Every record should be copied exactly, and the images omitted.
RECORDS SUPPLIED START
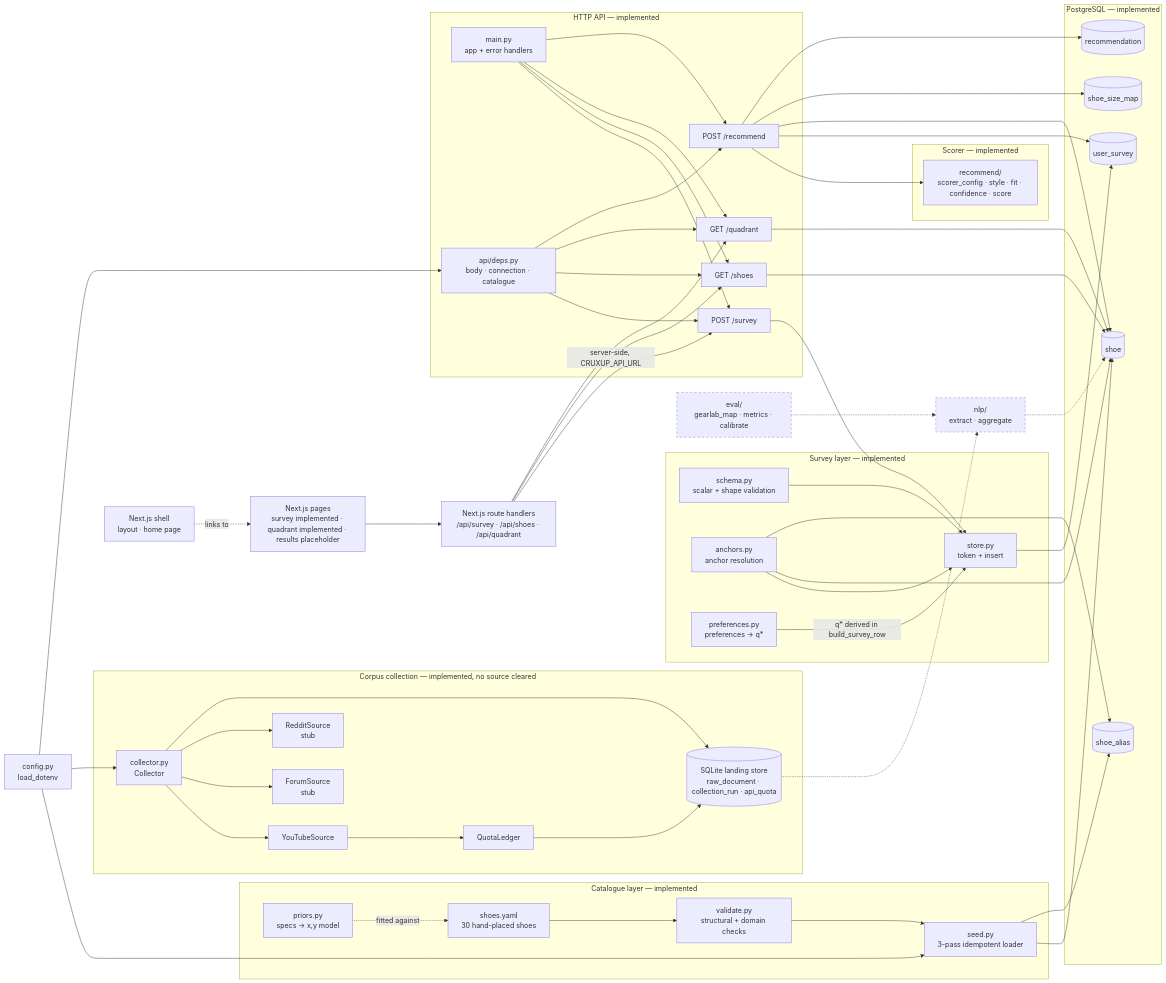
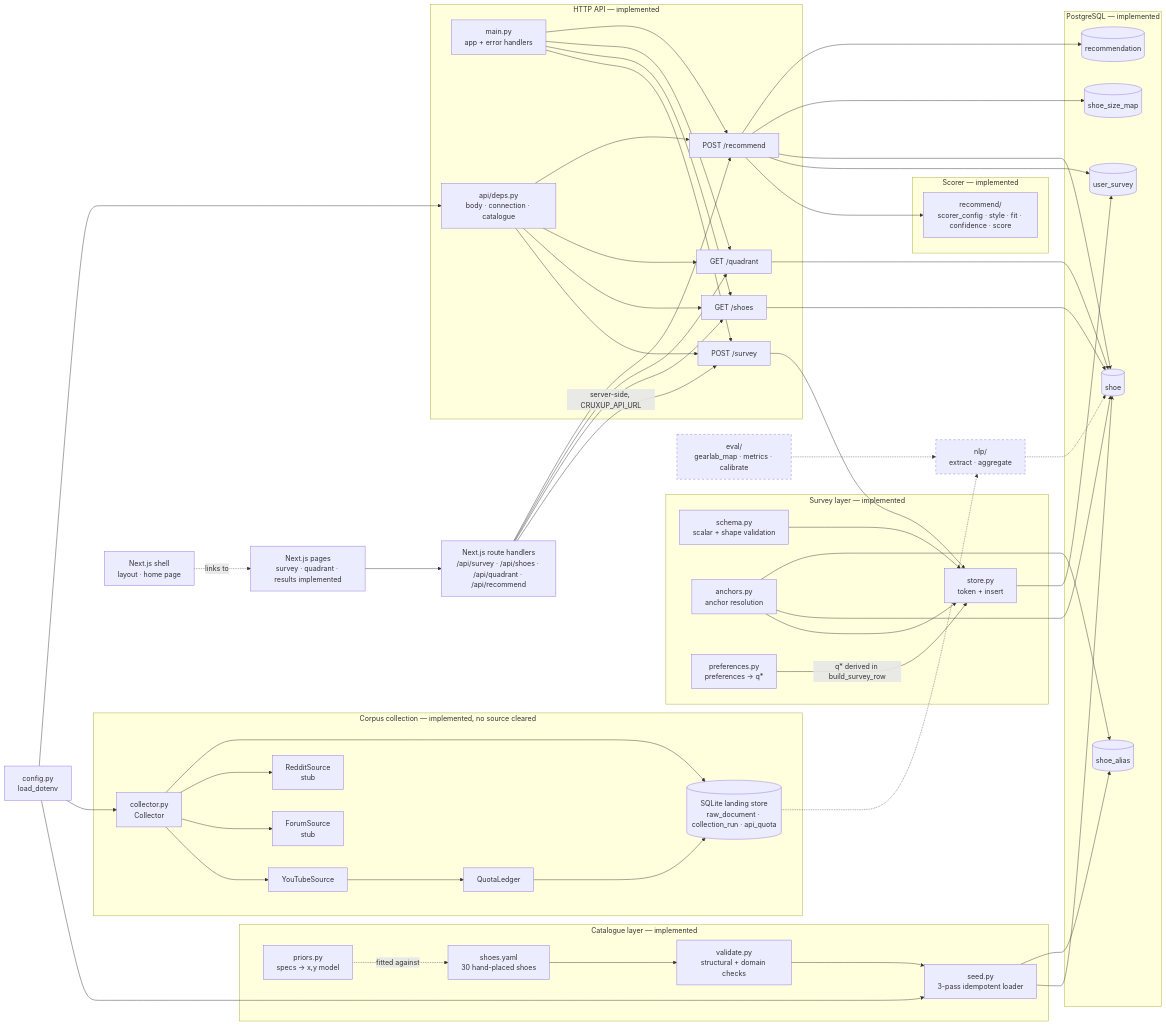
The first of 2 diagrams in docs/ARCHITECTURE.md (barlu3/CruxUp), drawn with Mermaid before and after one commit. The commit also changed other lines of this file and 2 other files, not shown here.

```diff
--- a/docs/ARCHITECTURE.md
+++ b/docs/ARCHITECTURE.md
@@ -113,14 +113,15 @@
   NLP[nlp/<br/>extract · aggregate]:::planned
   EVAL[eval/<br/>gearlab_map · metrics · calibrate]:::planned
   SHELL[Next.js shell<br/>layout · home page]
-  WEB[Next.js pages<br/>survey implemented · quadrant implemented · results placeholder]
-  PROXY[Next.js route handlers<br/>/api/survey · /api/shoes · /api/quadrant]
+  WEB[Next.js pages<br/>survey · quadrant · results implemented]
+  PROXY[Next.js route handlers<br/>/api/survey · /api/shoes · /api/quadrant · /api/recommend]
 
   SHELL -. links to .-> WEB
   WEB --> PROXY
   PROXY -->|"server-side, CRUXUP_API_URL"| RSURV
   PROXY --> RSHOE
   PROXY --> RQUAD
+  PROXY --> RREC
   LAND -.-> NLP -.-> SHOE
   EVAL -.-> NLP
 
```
RECORDS SUPPLIED END
OUTPUT.
The first of 2 diagrams in docs/ARCHITECTURE.md (barlu3/CruxUp), drawn with Mermaid before and after one commit. The commit also changed other lines of this file and 2 other files, not shown here.

```diff
--- a/docs/ARCHITECTURE.md
+++ b/docs/ARCHITECTURE.md
@@ -113,14 +113,15 @@
   NLP[nlp/<br/>extract · aggregate]:::planned
   EVAL[eval/<br/>gearlab_map · metrics · calibrate]:::planned
   SHELL[Next.js shell<br/>layout · home page]
-  WEB[Next.js pages<br/>survey implemented · quadrant implemented · results placeholder]
-  PROXY[Next.js route handlers<br/>/api/survey · /api/shoes · /api/quadrant]
+  WEB[Next.js pages<br/>survey · quadrant · results implemented]
+  PROXY[Next.js route handlers<br/>/api/survey · /api/shoes · /api/quadrant · /api/recommend]
 
   SHELL -. links to .-> WEB
   WEB --> PROXY
   PROXY -->|"server-side, CRUXUP_API_URL"| RSURV
   PROXY --> RSHOE
   PROXY --> RQUAD
+  PROXY --> RREC
   LAND -.-> NLP -.-> SHOE
   EVAL -.-> NLP
 
```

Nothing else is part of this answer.